The terms we're supposed to use in healthcare are changing rapidly, but are they becoming too politically correct? It seems that in our passion to get it right, we may be getting lost in a semantic frenzy.
I was scolded last week by San Francisco surgeon Verna Gibbs for using a two-word phrase. I quoted her as saying providers need to find better ways to assure they don't leave surgical sponges in 'our patients.' That possessive construct should be stricken from the healthcare vernacular, she said.
Why? I asked, unnerved.
"Because we don't own people," the former co-chair of the UCSF Medical Center Patient Safety Committee replied.
Gibbs elaborated in an e-mail:
"Residents and medical students have been taught for generations that they have to think of the patient 'as theirs' and 'own' them. Vestiges of paternalism and slavery anyone? Is it right to even think that we can ever 'own' another human being?" She added that "these possessive constructs" make "it difficult for much needed team-based, multi-specialty complex care to proceed because of communication hurdles, as in 'What do you think you're doing to my patient?!' "
The reprimand was off-putting, but it got me thinking how the Affordable Care Act's penalties and incentives, talk of medical homes and accountability have set the stage for a linguistic battleground. We're starting to argue about individual words, but perhaps forgetting what the fight is about.

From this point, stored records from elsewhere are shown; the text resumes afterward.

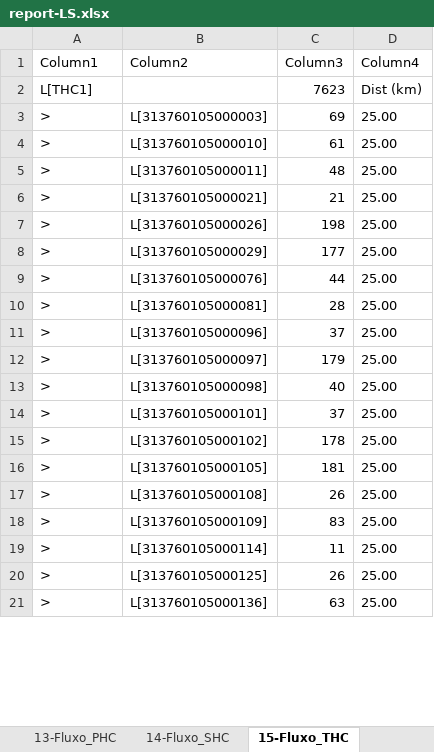
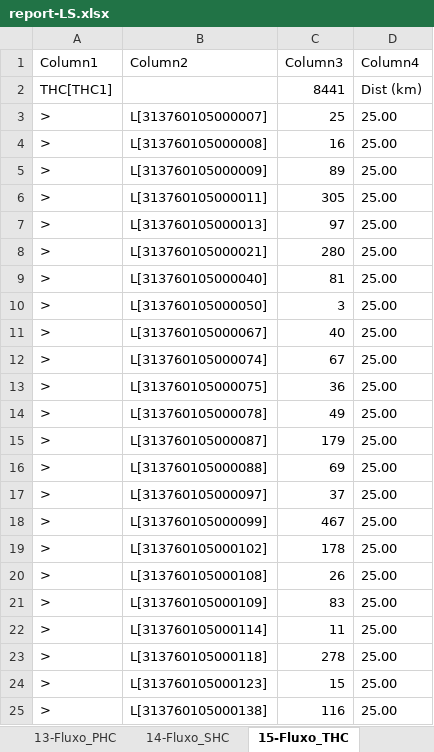
Before and after one commit to joaoflavioufmg/aps, an Excel workbook: report-LS.xlsx, sheet 15-Fluxo_THC, drawn as a sheet; only a part is shown; values as stored, in another font and other column widths than the file's, no borders; table styles not drawn; removed rows and columns are numbered as before the commit, all else as after; the diff covers the shown part only; the diff names each change by its address in the sheet, - before the commit and + after, or states it on an @@ line.

```diff
--- a/report-LS.xlsx (sheet 15-Fluxo_THC)
+++ b/report-LS.xlsx (sheet 15-Fluxo_THC)
-row 2: L[THC1] |  | 7623 | Dist (km)
+row 2: THC[THC1] |  | 8441 | Dist (km)
-B3 (Column2): L[313760105000003]
+B3 (Column2): L[313760105000007]
-C3 (Column3): 69
+C3 (Column3): 25
-B4 (Column2): L[313760105000010]
+B4 (Column2): L[313760105000008]
-C4 (Column3): 61
+C4 (Column3): 16
+row 5: > | L[313760105000009] | 89 | 25.00
-C6 (Column3): 48
+C6 (Column3): 305
+row 7: > | L[313760105000013] | 97 | 25.00
-C8 (Column3): 21
+C8 (Column3): 280
-B9 (Column2): L[313760105000026]
+B9 (Column2): L[313760105000040]
-C9 (Column3): 198
+C9 (Column3): 81
-B10 (Column2): L[313760105000029]
+B10 (Column2): L[313760105000050]
-C10 (Column3): 177
+C10 (Column3): 3
-B11 (Column2): L[313760105000076]
+B11 (Column2): L[313760105000067]
-C11 (Column3): 44
+C11 (Column3): 40
-B12 (Column2): L[313760105000081]
+B12 (Column2): L[313760105000074]
-C12 (Column3): 28
+C12 (Column3): 67
-B13 (Column2): L[313760105000096]
+B13 (Column2): L[313760105000075]
-C13 (Column3): 37
+C13 (Column3): 36
+row 14: > | L[313760105000078] | 49 | 25.00
-B15 (Column2): L[313760105000097]
+B15 (Column2): L[313760105000087]
-B16 (Column2): L[313760105000098]
+B16 (Column2): L[313760105000088]
-C16 (Column3): 40
+C16 (Column3): 69
-B17 (Column2): L[313760105000101]
+B17 (Column2): L[313760105000097]
+row 18: > | L[313760105000099] | 467 | 25.00
-row 16: > | L[313760105000105] | 181 | 25.00
+row 23: > | L[313760105000118] | 278 | 25.00
-B24 (Column2): L[313760105000125]
+B24 (Column2): L[313760105000123]
-C24 (Column3): 26
+C24 (Column3): 15
-B25 (Column2): L[313760105000136]
+B25 (Column2): L[313760105000138]
-C25 (Column3): 63
+C25 (Column3): 116
```
Also changed, not shown: 10 added rows, 6 removed rows and 40 edited cells elsewhere in this sheet, sheet 12-Fluxo_RegCensitaria, sheet 13-Fluxo_PHC, sheet 14-Fluxo_SHC, sheet 16-Uso_PHC, sheet 6-ContratacaoEquipe_PHC, sheet 9-Balanceamento_PHC, 7 more sheets, hidden cells, report.xlsx, 21 other files.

In his blog last week, New York Times' columnist Paul Krugman tossed a well-phrased grenade at the misguided trend to call people seeking care 'consumers' instead of what they are, 'patients,' and give them vouchers assuming they know exactly what they'd be buying.